This is what a country like ours does – it takes decisions in a rational and unifying way. Not operating on the principle of “winner takes all” regardless of the consequences – and not on something so fundamental to Britain’s national interest where the country is evenly divided.
This is what Parliament’s role is in a democracy: to deliberate and weigh up the most sensible way to reflect public opinion.
Instead, May has gone full pelt to avoid any public debate about Britain’s options in Europe while rushing off to Washington to show we are not friendless.
No attempt has been made to generate goodwill amongst the people with whom we will negotiate. We are told by people who know her that Theresa May “doesn’t do” relationships. Fine, but it’s the whole country’s future she has in her hands, not just her backbenchers and the media fantasists she is being forced to indulge.
Brexit ministers are busy reassuring themselves that, when it comes down to it, EU negotiators will meet Britain’s demands because they have too much to lose. I would not bank on it. Just as politics are driving Britain’s negotiating position, politics will outweigh economics in the EU and their priority will be the safety and stability of their bloc.
Senior Tories argue that after a shakey start negotiations will settle down into a simple trade – money for access. In other words, we will get all the trade we want as long as we pay enough into the EU’s coffers.
They are deluding themselves. The single market operates on the basis of an agreed rulebook – standards of trade and regulations that every state abides by and which the European court enforces – and no amount of money will exempt Britain from playing by these rules and respecting the court’s role.

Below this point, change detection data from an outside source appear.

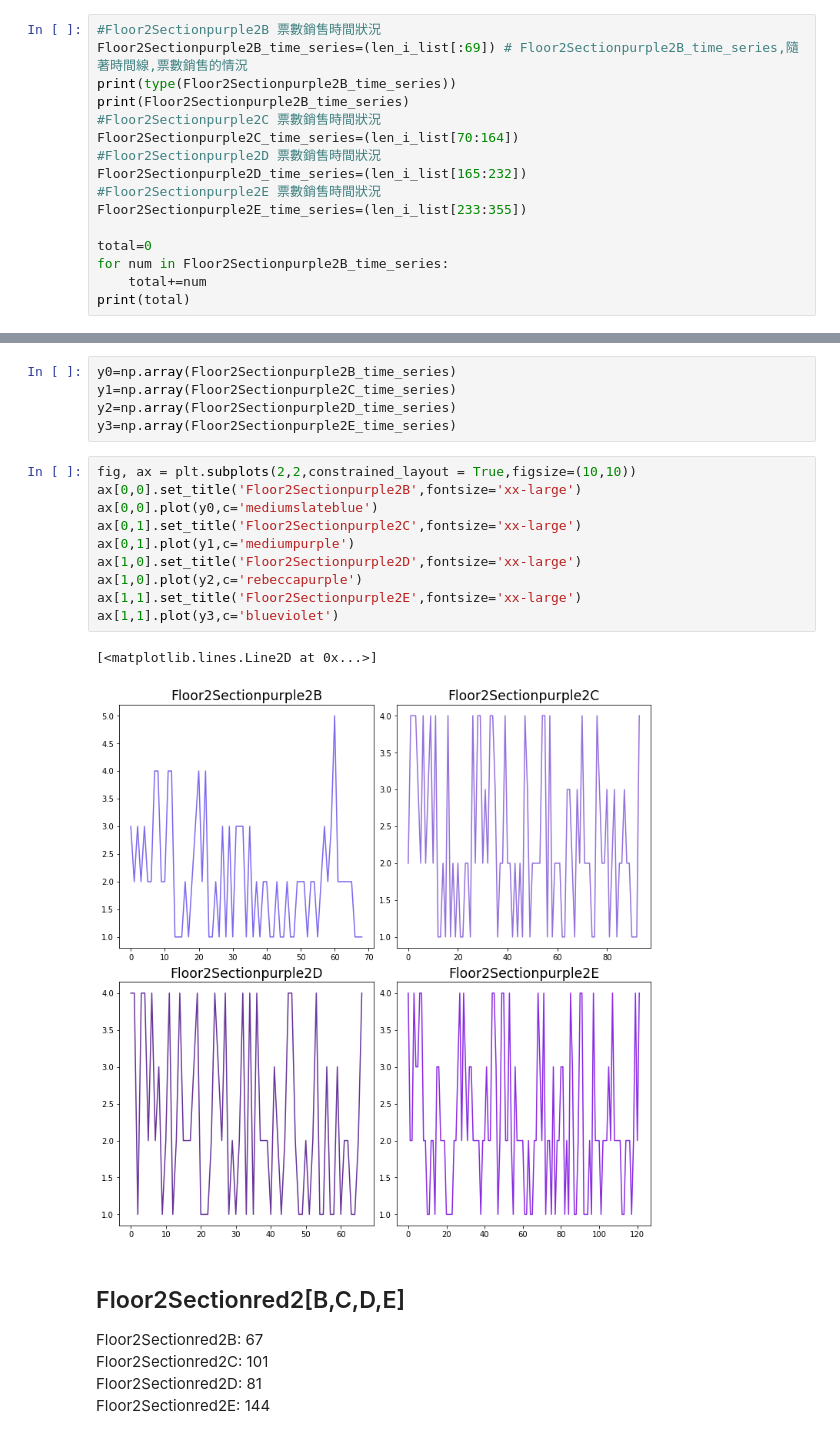
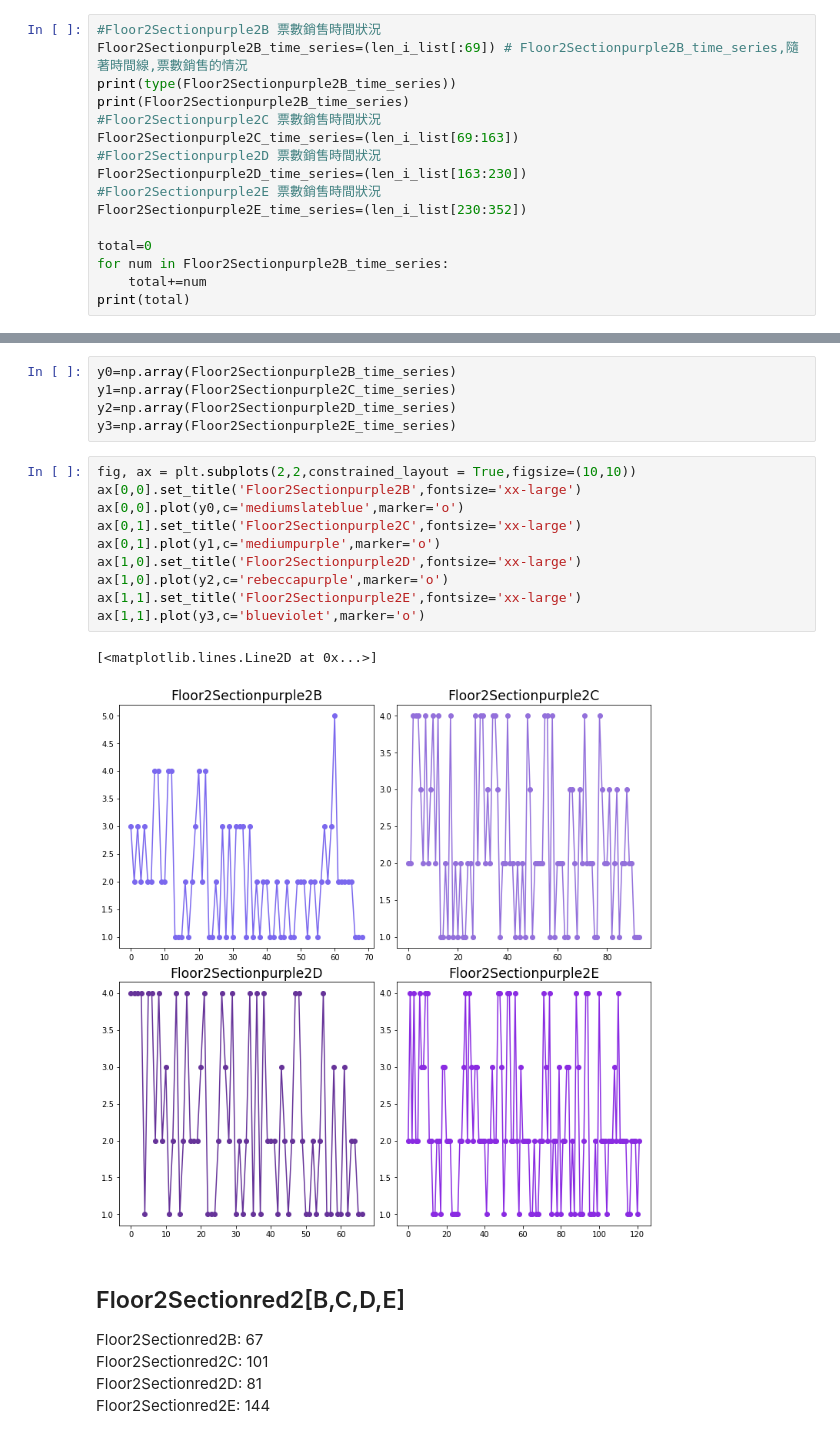
Before and after one commit to tengtengsnake/DS_info, a Jupyter notebook: final-graph-task2.ipynb, the cells around one changed output, grey strips where cells are left out. Saved outputs shown, nothing was run; the diff lists cells and outputs as text.

Commit message:
Kaggle Notebook | Final_graph_task2 | Version 3

```diff
--- a/final-graph-task2.ipynb
+++ b/final-graph-task2.ipynb
@@ -216,11 +221,11 @@ Floor2Sectionpurple2B_time_series=(len_i_list[:69]) # Floor2Sectionpurple2B_time
 print(type(Floor2Sectionpurple2B_time_series))
 print(Floor2Sectionpurple2B_time_series)
 #Floor2Sectionpurple2C 票數銷售時間狀況
-Floor2Sectionpurple2C_time_series=(len_i_list[70:164])
+Floor2Sectionpurple2C_time_series=(len_i_list[69:163])
 #Floor2Sectionpurple2D 票數銷售時間狀況
-Floor2Sectionpurple2D_time_series=(len_i_list[165:232])
+Floor2Sectionpurple2D_time_series=(len_i_list[163:230])
 #Floor2Sectionpurple2E 票數銷售時間狀況
-Floor2Sectionpurple2E_time_series=(len_i_list[233:355])
+Floor2Sectionpurple2E_time_series=(len_i_list[230:352])
 
 total=0
 for num in Floor2Sectionpurple2B_time_series:
@@ -243,16 +248,16 @@ y3=np.array(Floor2Sectionpurple2E_time_series)
 # %%
 fig, ax = plt.subplots(2,2,constrained_layout = True,figsize=(10,10))
 ax[0,0].set_title('Floor2Sectionpurple2B',fontsize='xx-large')
-ax[0,0].plot(y0,c='mediumslateblue')
+ax[0,0].plot(y0,c='mediumslateblue',marker='o')
 ax[0,1].set_title('Floor2Sectionpurple2C',fontsize='xx-large')
-ax[0,1].plot(y1,c='mediumpurple')
+ax[0,1].plot(y1,c='mediumpurple',marker='o')
 ax[1,0].set_title('Floor2Sectionpurple2D',fontsize='xx-large')
-ax[1,0].plot(y2,c='rebeccapurple')
+ax[1,0].plot(y2,c='rebeccapurple',marker='o')
 ax[1,1].set_title('Floor2Sectionpurple2E',fontsize='xx-large')
-ax[1,1].plot(y3,c='blueviolet')
+ax[1,1].plot(y3,c='blueviolet',marker='o')
 # %% [output]
 [<matplotlib.lines.Line2D at 0x...>]
-[figure, old version]
+[figure, new version]
 # %% [markdown]
 ## Floor2Sectionred2[B,C,D,E]
 Floor2Sectionred2B: 67
```
Also changed, not shown: parts of 16 cells of this notebook.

The Government promises to negotiate a settlement that delivers us, in the words of David Davis, the “exact same benefits” outside the single market and customs union as we currently enjoy inside. This is the biggest delusion of all as there is simply no alternative arrangement that could give us the same as membership provides now. Otherwise, what would be the point of membership?
Until the Government gets this they will not negotiate a deal that delivers the continuation of the trade we depend on in Europe.

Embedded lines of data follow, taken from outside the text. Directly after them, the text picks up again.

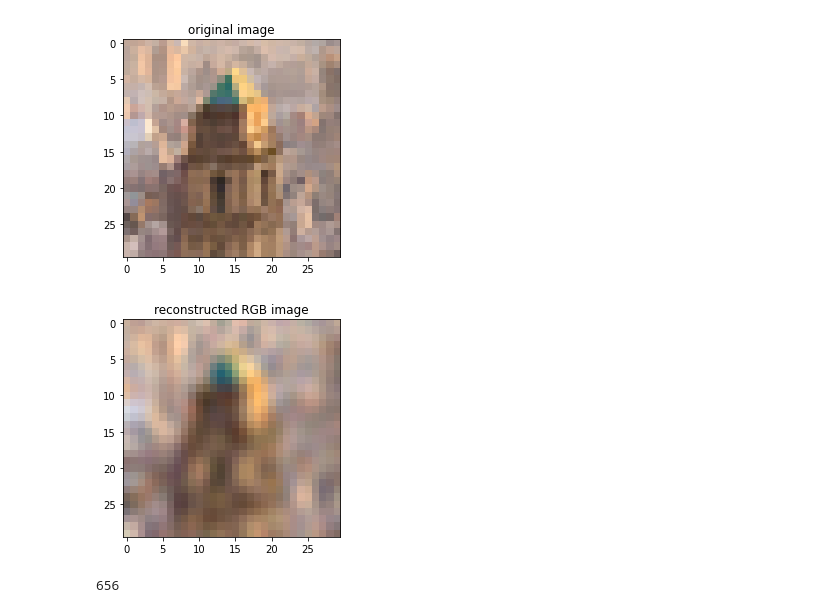
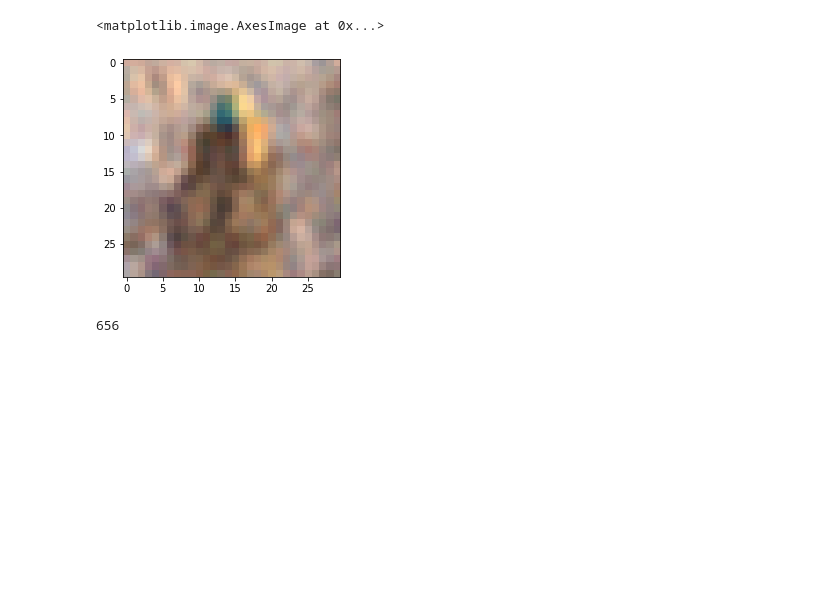
Before and after one commit to qkstngus000/Visual-Compressive-Sensing, a Jupyter notebook: color_img_reconstruction.ipynb, the cells around one changed output. Cells and saved outputs as stored; diff of their text form; code cells hidden in the pictures; blank space fills up the shorter version.

Commit message:
color reconstruction function added

```diff
--- a/color_img_reconstruction.ipynb
+++ b/color_img_reconstruction.ipynb
@@ -20,47 +20,51 @@ import os.path
 # %%
 image_path = 'image/city_part2.png'
 num_cell = 200
 cell_size = 7
 sparse_freq = 2
-alpha = 0.3
+# alpha = 0.3
 
 
 img = Image.open(image_path)
 img_arr = np.asarray(img)
+
+plt.imshow(color_reconstruct(img_arr, num_cell, cell_size, sparse_freq))
+
+
 # dim = img_arr.shape
 
-i = 0
-dim = img_arr[:,:,i].shape
+# i = 0
+# dim = img_arr[:,:,i].shape
 
-W = V1_weights(num_cell, dim, cell_size, sparse_freq)
-final = np.zeros(img_arr.shape)
+# W = V1_weights(num_cell, dim, cell_size, sparse_freq)
+# final = np.zeros(img_arr.shape)
 
-# with same V1 cells generated, reconstruct images for each of 3 rgb arrays and append to final
-while (i < 3):
-    img_arr_pt = img_arr[:,:,i]
-    img_arr_pt_dim = img_arr_pt.shape
-    n_pt, m_pt = img_arr_pt_dim
-    y = generate_Y(W, img_arr_pt)
-    W_model = W.reshape(num_cell, n_pt, m_pt)
-    theta, reconst, s = reconstruct(W_model, y, alpha)
-    final[:,:,i] = reconst
-    i+=1
+# # with same V1 cells generated, reconstruct images for each of 3 rgb arrays and append to final
+# while (i < 3):
+#     img_arr_pt = img_arr[:,:,i]
+#     img_arr_pt_dim = img_arr_pt.shape
+#     n_pt, m_pt = img_arr_pt_dim
+#     y = generate_Y(W, img_arr_pt)
+#     W_model = W.reshape(num_cell, n_pt, m_pt)
+#     theta, reconst, s = reconstruct(W_model, y, alpha)
+#     final[:,:,i] = reconst
+#     i+=1
 
-final = np.round(final).astype(int)
-final[final < 0] = 0
-final[final > 255] = 255
-final = final.astype(int)
+# final = np.round(final).astype(int)
+# final[final < 0] = 0
+# final[final > 255] = 255
+# final = final.astype(int)
 
-plt.imshow(img_arr)
-plt.title("original image")
-plt.show()
+# plt.imshow(img_arr)
+# plt.title("original image")
+# plt.show()
 
-plt.imshow(final, vmin = 0, vmax=255)
-plt.title("reconstructed RGB image")
-plt.show()
+# plt.imshow(final, vmin = 0, vmax=255)
+# plt.title("reconstructed RGB image")
+# plt.show()
 # %% [output]
+<matplotlib.image.AxesImage at 0x...>
-[figure, old version]
+[figure, new version]
-[figure, removed]
 # %%
 np.max(final)
 # %% [output]
```
Also changed, not shown: parts of 1 cell of this notebook, 1 other file.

When a deal is reached the country is entitled, either directly or through parliament, to pass judgement on what’s on offer. That’s what Tony Blair was arguing for in his speech and he is right to do so. I hope the House of Lords secures this right. If what replaces EU membership is a pale imitation of the benefits we have currently, we should have the chance to send the Government back to the negotiating table to secure a deal that gives us what we need.
This moment is some way off. But we should never lose sight of what’s at stake – not economic growth or inflation figures for this year or next but the country’s prosperity for decades to come.
The whole of the country is entitled to make up their minds on this, not just half of it.